The government is pressing ahead with Labour legislation to streamline employment equality rules.
Home Secretary Theresa May said the Equality Act, passed in April, would be implemented in October.
Mrs May, who is also Equalities Minister, said it would make it easier for firms to comply with anti-discrimination rules.
It will also stop employers using pay secrecy clauses to prevent employees discussing their own pay.
In addition, the act bans age discrimination by employers and includes provisions aimed at extending the rights of disabled people.
However, the government has so far stopped short of forcing employers to reveal how much they pay men compared with women, as had been planned by the Labour government.
A Government Equalities Office (GEO) spokesperson said: "We are thinking about what our next steps on equal pay should be and will make an announcement in due course."
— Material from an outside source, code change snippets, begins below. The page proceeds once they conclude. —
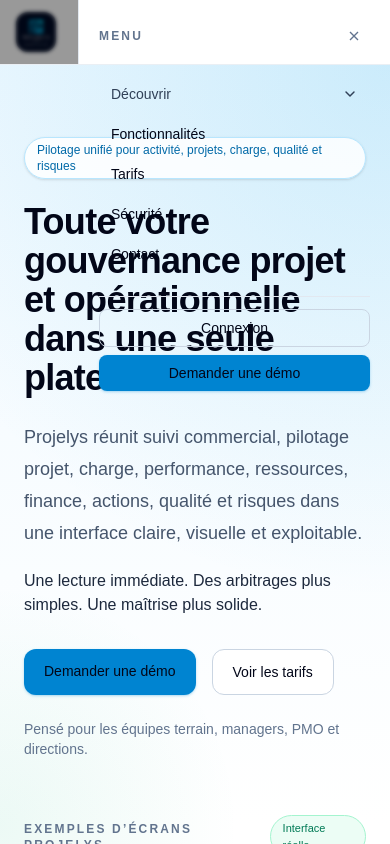
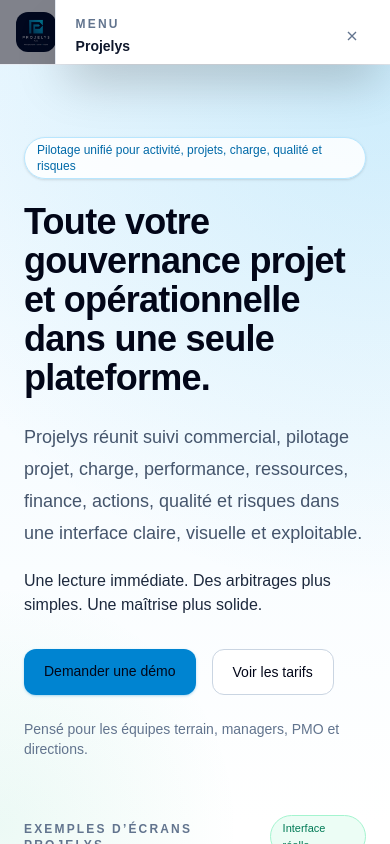
Before and after one commit to MB94320/Projelys, a Next.js app: page /site in a window 390 px wide. Both pictures are taken after a click on the button "Ouvrir le menu". Shown: the top 844 px of the page. Built offline with nearby package versions, Linux system fonts and the light colour scheme.

Commit message:
Fix mobile sidebar scroll and improve mobile marketing menu

```diff
--- a/app/components/marketing/MarketingHeader.tsx
+++ b/app/components/marketing/MarketingHeader.tsx
@@ -2,7 +2,7 @@
 
 import Image from "next/image";
 import Link from "next/link";
-import { useState } from "react";
+import { useEffect, useState } from "react";
 import LanguageToggle from "./LanguageToggle";
 import { Lang, content } from "./marketing-content";
 
@@ -10,33 +10,41 @@
   const t = content[lang];
   const [open, setOpen] = useState(false);
   const [mobileOpen, setMobileOpen] = useState(false);
+  const [mobileDiscoverOpen, setMobileDiscoverOpen] = useState(false);
+
+  useEffect(() => {
+    if (mobileOpen) {
+      document.body.style.overflow = "hidden";
+    } else {
+      document.body.style.overflow = "";
+    }
+
+    return () => {
+      document.body.style.overflow = "";
+    };
+  }, [mobileOpen]);
 
   return (
-    <header className="sticky top-0 z-50 border-b border-slate-200/70 bg-white/88 backdrop-blur-xl dark:border-slate-800 dark:bg-slate-950/88">
+    <header className="sticky top-0 z-50 border-b border-slate-200/80 bg-white/95 backdrop-blur-xl dark:border-slate-800 dark:bg-slate-950/95">
       <div className="mx-auto flex max-w-7xl items-center justify-between gap-3 px-4 py-3 sm:px-6 sm:py-4">
-        {/* Logo */}
-        <Link
-          href={`/site?lang=${lang}`}
-          className="flex min-w-0 items-center gap-3"
-        >
+        <Link href={`/site?lang=${lang}`} className="flex min-w-0 items-center gap-3">
           <Image
             src="/PROJELYS.png"
             alt="Projelys"
-            width={40}
-            height={40}
-            className="h-10 w-10 rounded-xl object-contain"
+            width={44}
+            height={44}
+            className="h-10 w-10 rounded-xl object-contain sm:h-11 sm:w-11"
           />
-          <div className="hidden min-w-0 sm:block">
-            <div className="truncate text-xs sm:text-sm font-semibold uppercase tracking-[0.18em] text-slate-900 dark:text-white">
+          <div className="min-w-0">
+            <div className="truncate text-xs font-semibold uppercase tracking-[0.18em] text-slate-900 dark:text-white sm:text-sm">
               Projelys
             </div>
-            <div className="truncate text-[10px] sm:text-xs text-slate-500 dark:text-slate-400">
+            <div className="hidden truncate text-xs text-slate-500 dark:text-slate-400 sm:block">
               Project Portfolio & Performance Control
             </div>
           </div>
         </Link>
 
-        {/* Nav desktop */}
         <nav className="hidden items-center gap-7 lg:flex">
           <div className="relative">
             <button
@@ -52,11 +60,7 @@
                 stroke="currentColor"
                 strokeWidth="1.8"
               >
-                <path
-                  d="M5 7.5 10 12.5 15 7.5"
-                  strokeLinecap="round"
-                  strokeLinejoin="round"
-                />
+                <path d="M5 7.5 10 12.5 15 7.5" strokeLinecap="round" strokeLinejoin="round" />
               </svg>
             </button>
 
@@ -108,12 +112,14 @@
           >
             {t.nav.pricing}
           </Link>
+
           <Link
             href={`/site/security?lang=${lang}`}
             className="text-sm text-slate-600 transition hover:text-slate-950 dark:text-slate-300 dark:hover:text-white"
           >
             {t.nav.security}
           </Link>
+
           <Link
             href={`/site/contact?lang=${lang}`}
             className="text-sm text-slate-600 transition hover:text-slate-950 dark:text-slate-300 dark:hover:text-white"
@@ -122,19 +128,16 @@
           </Link>
         </nav>
 
-        {/* Actions + menu mobile */}
         <div className="flex items-center gap-2 sm:gap-3">
           <LanguageToggle />
 
-          {/* CTA visible partout */}
           <Link
             href={`/site/contact?lang=${lang}`}
-            className="inline-flex rounded-xl bg-sky-600 px-3 py-2 text-xs sm:text-sm font-medium text-white shadow-sm shadow-sky-600/25 transition hover:bg-sky-500"
+            className="hidden rounded-xl bg-sky-600 px-4 py-2 text-sm font-medium text-white shadow-sm shadow-sky-600/25 transition hover:bg-sky-500 sm:inline-flex"
           >
             {t.nav.demo}
           </Link>
 
-          {/* Connexion desktop */}
           <Link
             href="/login"
             className="hidden rounded-xl border border-slate-300 px-4 py-2 text-sm font-medium text-slate-700 hover:bg-slate-50 dark:border-slate-700 dark:text-slate-200 dark:hover:bg-slate-900 md:inline-flex"
@@ -142,99 +145,80 @@
             {t.nav.login}
           </Link>
 
-          {/* Bouton menu mobile */}
           <button
             type="button"
             onClick={() => setMobileOpen(true)}
-            className="inline-flex h-9 w-9 items-center justify-center rounded-lg border border-slate-200 bg-white text-slate-700 shadow-sm hover:bg-slate-50 dark:border-slate-700 dark:bg-slate-900 dark:text-slate-100 lg:hidden"
+            className="inline-flex h-10 w-10 items-center justify-center rounded-xl border border-slate-200 bg-white text-slate-700 shadow-sm hover:bg-slate-50 dark:border-slate-700 dark:bg-slate-900 dark:text-slate-100 lg:hidden"
             aria-label="Ouvrir le menu"
           >
-            <svg
-              className="h-4 w-4"
-              viewBox="0 0 24 24"
-              fill="none"
-              stroke="currentColor"
-              strokeWidth="1.8"
-            >
+            <svg className="h-5 w-5" viewBox="0 0 24 24" fill="none" stroke="currentColor" strokeWidth="1.8">
               <path d="M4 7h16M4 12h16M4 17h16" />
             </svg>
           </button>
         </div>
       </div>
 
-      {/* Menu mobile plein écran */}
       {mobileOpen && (
-        <div className="fixed inset-0 z-50 lg:hidden">
+        <div className="fixed inset-0 z-[60] lg:hidden">
           <div
-            className="absolute inset-0 bg-black/40 backdrop-blur-[2px]"
+            className="absolute inset-0 bg-slate-950/50"
             onClick={() => setMobileOpen(false)}
           />
-          <div className="absolute inset-y-0 right-0 w-[80vw] max-w-xs bg-white dark:bg-slate-950 border-l border-slate-200 dark:border-slate-800 p-5 flex flex-col gap-4">
-            <div className="flex items-center justify-between mb-2">
-              <span className="text-xs font-semibold uppercase tracking-[0.18em] text-slate-500 dark:text-slate-400">
+          <div className="absolute right-0 top-0 h-full w-[86vw] max-w-[360px] overflow-hidden border-l border-slate-200 bg-white shadow-2xl dark:border-slate-800 dark:bg-slate-950">
+            <div className="flex h-full flex-col">
+              <div className="flex items-center justify-between border-b border-slate-200 px-5 py-4 dark:border-slate-800">
+                <div>
+                  <div className="text-xs font-semibold uppercase tracking-[0.18em] text-slate-500 dark:text-slate-400">
                     Menu
-              </span>
+                  </div>
+                  <div className="mt-1 text-sm font-semibold text-slate-900 dark:text-white">
+                    Projelys
+                  </div>
+                </div>
                 <button
                   type="button"
                   onClick={() => setMobileOpen(false)}
-                className="inline-flex h-8 w-8 items-center justify-center rounded-lg text-slate-500 hover:bg-slate-100 dark:text-slate-300 dark:hover:bg-slate-800"
+                  className="inline-flex h-9 w-9 items-center justify-center rounded-lg text-slate-500 hover:bg-slate-100 dark:text-slate-300 dark:hover:bg-slate-800"
                   aria-label="Fermer le menu"
                 >
-                <svg
-                  className="h-4 w-4"
-                  viewBox="0 0 24 24"
-                  fill="none"
-                  stroke="currentColor"
-                  strokeWidth="2"
-                >
+                  <svg className="h-4 w-4" viewBox="0 0 24 24" fill="none" stroke="currentColor" strokeWidth="2">
                     <path d="M6 6l12 12M18 6 6 18" />
                   </svg>
                 </button>
               </div>
 
-            <div className="space-y-1">
+              <div className="flex-1 overflow-y-auto overscroll-contain px-4 py-4">
+                <div className="space-y-2">
                   <button
                     type="button"
-                onClick={() => setOpen((v) => !v)}
-                className="flex w-full items-center justify-between rounded-lg px-3 py-2 text-sm text-slate-700 hover:bg-slate-50 dark:text-slate-200 dark:hover:bg-slate-900"
+                    onClick={() => setMobileDiscoverOpen((v) => !v)}
+                    className="flex w-full items-center justify-between rounded-xl px-3 py-3 text-left text-sm font-medium text-slate-800 hover:bg-slate-100 dark:text-slate-100 dark:hover:bg-slate-900"
                   >
                     <span>{lang === "fr" ? "Découvrir" : "Explore"}</span>
                     <svg
-                  className={`h-4 w-4 transition ${open ? "rotate-180" : ""}`}
+                      className={`h-4 w-4 transition ${mobileDiscoverOpen ? "rotate-180" : ""}`}
                       viewBox="0 0 20 20"
                       fill="none"
                       stroke="currentColor"
                       strokeWidth="1.8"
                     >
-                  <path
-                    d="M5 7.5 10 12.5 15 7.5"
-                    strokeLinecap="round"
-                    strokeLinejoin="round"
-                  />
+                      <path d="M5 7.5 10 12.5 15 7.5" strokeLinecap="round" strokeLinejoin="round" />
                     </svg>
                   </button>
 
-              {open && (
-                <div className="ml-2 space-y-1">
+                  {mobileDiscoverOpen && (
+                    <div className="space-y-1 rounded-2xl bg-slate-50 p-2 dark:bg-slate-900">
                       <Link
                         href={`/site/how-it-works?lang=${lang}`}
-                    onClick={() => {
-                      setOpen(false);
-                      setMobileOpen(false);
-                    }}
-                    className="block rounded-lg px-3 py-2 text-sm text-slate-700 hover:bg-cyan-50 dark:text-slate-100 dark:hover:bg-slate-900"
+                        onClick={() => setMobileOpen(false)}
+                        className="block rounded-xl px-3 py-3 text-sm text-slate-700 hover:bg-white dark:text-slate-200 dark:hover:bg-slate-800"
                       >
-                    {lang === "fr"
-                      ? "Méthode de pilotage"
-                      : "How it works"}
+                        {lang === "fr" ? "Méthode de pilotage" : "How it works"}
                       </Link>
                       <Link
                         href={`/site/about?lang=${lang}`}
-                    onClick={() => {
-                      setOpen(false);
-                      setMobileOpen(false);
-                    }}
-                    className="block rounded-lg px-3 py-2 text-sm text-slate-700 hover:bg-fuchsia-50 dark:text-slate-100 dark:hover:bg-slate-900"
+                        onClick={() => setMobileOpen(false)}
+                        className="block rounded-xl px-3 py-3 text-sm text-slate-700 hover:bg-white dark:text-slate-200 dark:hover:bg-slate-800"
                       >
                         {lang === "fr" ? "À propos" : "About"}
                       </Link>
@@ -244,48 +228,55 @@
                   <Link
                     href={`/site/features?lang=${lang}`}
                     onClick={() => setMobileOpen(false)}
-                className="block rounded-lg px-3 py-2 text-sm text-slate-700 hover:bg-slate-50 dark:text-slate-200 dark:hover:bg-slate-900"
+                    className="block rounded-xl px-3 py-3 text-sm font-medium text-slate-800 hover:bg-slate-100 dark:text-slate-100 dark:hover:bg-slate-900"
                   >
                     {t.nav.features}
                   </Link>
+
                   <Link
                     href={`/site/pricing?lang=${lang}`}
                     onClick={() => setMobileOpen(false)}
-                className="block rounded-lg px-3 py-2 text-sm text-slate-700 hover:bg-slate-50 dark:text-slate-200 dark:hover:bg-slate-900"
+                    className="block rounded-xl px-3 py-3 text-sm font-medium text-slate-800 hover:bg-slate-100 dark:text-slate-100 dark:hover:bg-slate-900"
                   >
                     {t.nav.pricing}
                   </Link>
+
                   <Link
                     href={`/site/security?lang=${lang}`}
                     onClick={() => setMobileOpen(false)}
-                className="block rounded-lg px-3 py-2 text-sm text-slate-700 hover:bg-slate-50 dark:text-slate-200 dark:hover:bg-slate-900"
+                    className="block rounded-xl px-3 py-3 text-sm font-medium text-slate-800 hover:bg-slate-100 dark:text-slate-100 dark:hover:bg-slate-900"
                   >
                     {t.nav.security}
                   </Link>
+
                   <Link
                     href={`/site/contact?lang=${lang}`}
                     onClick={() => setMobileOpen(false)}
-                className="block rounded-lg px-3 py-2 text-sm text-slate-700 hover:bg-slate-50 dark:text-slate-200 dark:hover:bg-slate-900"
+                    className="block rounded-xl px-3 py-3 text-sm font-medium text-slate-800 hover:bg-slate-100 dark:text-slate-100 dark:hover:bg-slate-900"
                   >
                     {t.nav.contact}
                   </Link>
                 </div>
+              </div>
 
-            <div className="mt-2 space-y-2 border-t border-slate-200 pt-3 dark:border-slate-800">
+              <div className="border-t border-slate-200 px-4 py-4 dark:border-slate-800">
+                <div className="space-y-2">
                   <Link
                     href="/login"
                     onClick={() => setMobileOpen(false)}
-                className="block rounded-lg border border-slate-300 px-3 py-2 text-center text-sm font-medium text-slate-700 hover:bg-slate-50 dark:border-slate-700 dark:text-slate-200 dark:hover:bg-slate-900"
+                    className="block rounded-xl border border-slate-300 px-4 py-3 text-center text-sm font-medium text-slate-700 hover:bg-slate-50 dark:border-slate-700 dark:text-slate-200 dark:hover:bg-slate-900"
                   >
                     {t.nav.login}
                   </Link>
                   <Link
                     href={`/site/contact?lang=${lang}`}
                     onClick={() => setMobileOpen(false)}
-                className="block rounded-lg bg-sky-600 px-3 py-2 text-center text-sm font-medium text-white shadow-sm shadow-sky-600/25 hover:bg-sky-500"
+                    className="block rounded-xl bg-sky-600 px-4 py-3 text-center text-sm font-medium text-white shadow-sm shadow-sky-600/25 hover:bg-sky-500"
                   >
                     {t.nav.demo}
                   </Link>
+                </div>
+              </div>
             </div>
           </div>
         </div>
```
Also changed, not shown: app/components/AppShell.tsx (+71 -239 lines). Lines whose indentation alone changed are shown as unchanged.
Drawing nine separate pieces of legislation into a single act, it was passed on 8 April but has not yet become law.
Among its measures, it imposes a new duty on public bodies - such as education authorities and health trusts - to consider reducing socio-economic inequalities, for example with policies preventing poorer children from missing out on places at the best schools.
The GEO said this was "the first wave of implementation" of the Equality Act which would "pave the way for the implementation of landmark provisions to protect disabled people from discrimination and tackle the gender pay gap".
In opposition as shadow minister for women, Mrs May had expressed fears that many of the act's clauses would be too bureaucratic and expensive.
However, she now insists the act demonstrates the coalition government's commitment to equality.
"By making the law easier to understand, the Equality Act will help businesses treat staff fairly and meet the needs of a diverse customer base," she said.
"The law will be easier to understand and better able to protect people from discrimination.
"A successful economy needs the full participation of all its citizens and we are committed to implementing the Act in the best way for business."
Trevor Phillips, the chair of the Equality and Human Rights Commission, welcomed the speed with which the government had moved to implement the legislation.
"The Equality Act will make Britain a fairer country for all," he said.
Some shipping companies have complained that the laws will force them to quit the UK because they would have to pay UK rates to foreign-based seafarers who do not have the burden of British living costs.